Settlement or compromise agreements anyone gone through this?(7 Posts)
My counsellor has suggested a settlement agreement as a way of ending my employment with my current employer due to a fairly traumatic 12 months and a complete impasse in the situation. Has anybody gone through this and how long did it take and how much should I expect from any settlement?
I have worked there 10 years so I should get something. I just want to make a clean fresh start even if it is temping as have been very unhappy for a while so am keen to move on. Can anyone advise?
You need to speak to a solicitor specialising in employment law. They can advise if you are likely to be offered one by your employers. Compromise agreements are not binding unless you've been advised about what agreement entails.
I should know more around Tues/Weds. I think my counsellor is going to be able to advise next steps. I think work will see this as the best way forward. Otherwise I think it will be a case of resigning and moving on. I don't think they'll want to dismiss through ill health because of the time that will take, I think they will very much want to move on too. I feel that's the only option.
I think your counsellor is speaking way outside his or her remit here.

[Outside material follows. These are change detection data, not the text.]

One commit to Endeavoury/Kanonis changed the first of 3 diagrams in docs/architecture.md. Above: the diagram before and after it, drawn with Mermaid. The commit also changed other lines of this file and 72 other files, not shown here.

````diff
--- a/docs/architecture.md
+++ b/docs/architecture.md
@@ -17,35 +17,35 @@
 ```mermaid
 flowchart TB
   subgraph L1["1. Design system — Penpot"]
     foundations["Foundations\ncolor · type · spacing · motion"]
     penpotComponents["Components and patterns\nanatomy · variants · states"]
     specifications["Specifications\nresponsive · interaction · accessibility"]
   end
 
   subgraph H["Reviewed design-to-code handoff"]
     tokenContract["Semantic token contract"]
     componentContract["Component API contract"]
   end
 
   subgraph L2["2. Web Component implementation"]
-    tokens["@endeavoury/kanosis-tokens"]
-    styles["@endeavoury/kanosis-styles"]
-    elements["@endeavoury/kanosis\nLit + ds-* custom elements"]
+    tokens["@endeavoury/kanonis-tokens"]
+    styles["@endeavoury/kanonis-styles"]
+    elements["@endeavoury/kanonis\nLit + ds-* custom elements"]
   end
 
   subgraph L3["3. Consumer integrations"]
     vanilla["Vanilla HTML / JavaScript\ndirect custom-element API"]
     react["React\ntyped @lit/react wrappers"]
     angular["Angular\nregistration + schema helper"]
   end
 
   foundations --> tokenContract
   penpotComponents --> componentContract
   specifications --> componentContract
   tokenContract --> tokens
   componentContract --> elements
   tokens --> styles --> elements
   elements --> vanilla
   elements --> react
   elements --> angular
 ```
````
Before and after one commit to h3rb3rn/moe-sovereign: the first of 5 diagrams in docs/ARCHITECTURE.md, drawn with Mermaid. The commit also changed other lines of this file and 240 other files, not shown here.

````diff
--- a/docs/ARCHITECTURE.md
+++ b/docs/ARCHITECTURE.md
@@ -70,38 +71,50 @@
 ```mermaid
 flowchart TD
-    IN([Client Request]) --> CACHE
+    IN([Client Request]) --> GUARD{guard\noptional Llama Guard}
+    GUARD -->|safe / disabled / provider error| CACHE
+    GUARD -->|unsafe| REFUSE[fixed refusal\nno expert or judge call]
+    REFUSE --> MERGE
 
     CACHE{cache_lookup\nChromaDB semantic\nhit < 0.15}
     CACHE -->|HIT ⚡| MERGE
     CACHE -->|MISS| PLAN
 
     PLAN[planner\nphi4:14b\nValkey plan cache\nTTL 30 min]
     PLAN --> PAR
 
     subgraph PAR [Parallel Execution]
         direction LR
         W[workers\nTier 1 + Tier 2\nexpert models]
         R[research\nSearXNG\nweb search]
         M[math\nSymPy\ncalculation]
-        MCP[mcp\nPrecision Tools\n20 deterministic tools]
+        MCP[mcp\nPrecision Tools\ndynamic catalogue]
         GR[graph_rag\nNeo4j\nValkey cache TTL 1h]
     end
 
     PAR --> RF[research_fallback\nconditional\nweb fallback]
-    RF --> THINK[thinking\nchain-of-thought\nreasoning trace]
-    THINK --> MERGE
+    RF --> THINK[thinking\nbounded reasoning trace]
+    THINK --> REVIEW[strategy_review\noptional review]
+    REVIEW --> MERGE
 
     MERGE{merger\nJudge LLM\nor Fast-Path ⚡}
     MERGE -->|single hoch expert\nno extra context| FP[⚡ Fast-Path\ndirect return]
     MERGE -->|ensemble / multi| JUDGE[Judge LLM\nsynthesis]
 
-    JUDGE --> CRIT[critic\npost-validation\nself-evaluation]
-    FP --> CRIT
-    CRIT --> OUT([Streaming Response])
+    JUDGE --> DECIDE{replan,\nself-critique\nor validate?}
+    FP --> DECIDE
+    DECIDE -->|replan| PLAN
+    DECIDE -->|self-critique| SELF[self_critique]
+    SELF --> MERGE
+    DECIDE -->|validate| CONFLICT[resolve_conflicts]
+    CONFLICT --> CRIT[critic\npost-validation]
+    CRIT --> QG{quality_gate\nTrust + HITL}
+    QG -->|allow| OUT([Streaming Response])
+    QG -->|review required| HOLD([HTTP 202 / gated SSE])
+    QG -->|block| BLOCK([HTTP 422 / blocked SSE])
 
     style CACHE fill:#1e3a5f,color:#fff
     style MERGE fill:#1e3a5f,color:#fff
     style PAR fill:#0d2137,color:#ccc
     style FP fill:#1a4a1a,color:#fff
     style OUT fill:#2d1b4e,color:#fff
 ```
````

An employer is mostly likely to offer a settlement agreement if the following apply:
- they want the employee to leave
- they are not in a position to dismiss the employee safely and quickly
- they have no reason to believe the employee is likely to resign anyway, thus costing them nothing,
and/or - they are imminently vulnerable to some kind of legal claim.
I think it's unlikely your counsellor knows any of those things.
Your length of service is entirely irrelevant as to whether you'll "get something". Settlement offers are a commercial decision, so the amount wil depend on the extent to which the employer is vulnerable, how much that might cost them, balanced against to what extent they think the employee is likely to take things further.
If you go to them and ask for a settlement, you will be indicating that a) you want to leave anyway and b) that you don't want to pursue whatever claim you think you might have further. Neither of those things are likely to result in a lucrative offer, however that's not to say it's not necessarily worth asking, if you are going to leave anyway. Clearly if they come to you offering an agreement you are in a much stronger negotiating position.
If you can describe the circumstances which are leading you to believe your employer might be prepared to pay you a sum to leave, it might be easier to advise you on the likelihood of that happening.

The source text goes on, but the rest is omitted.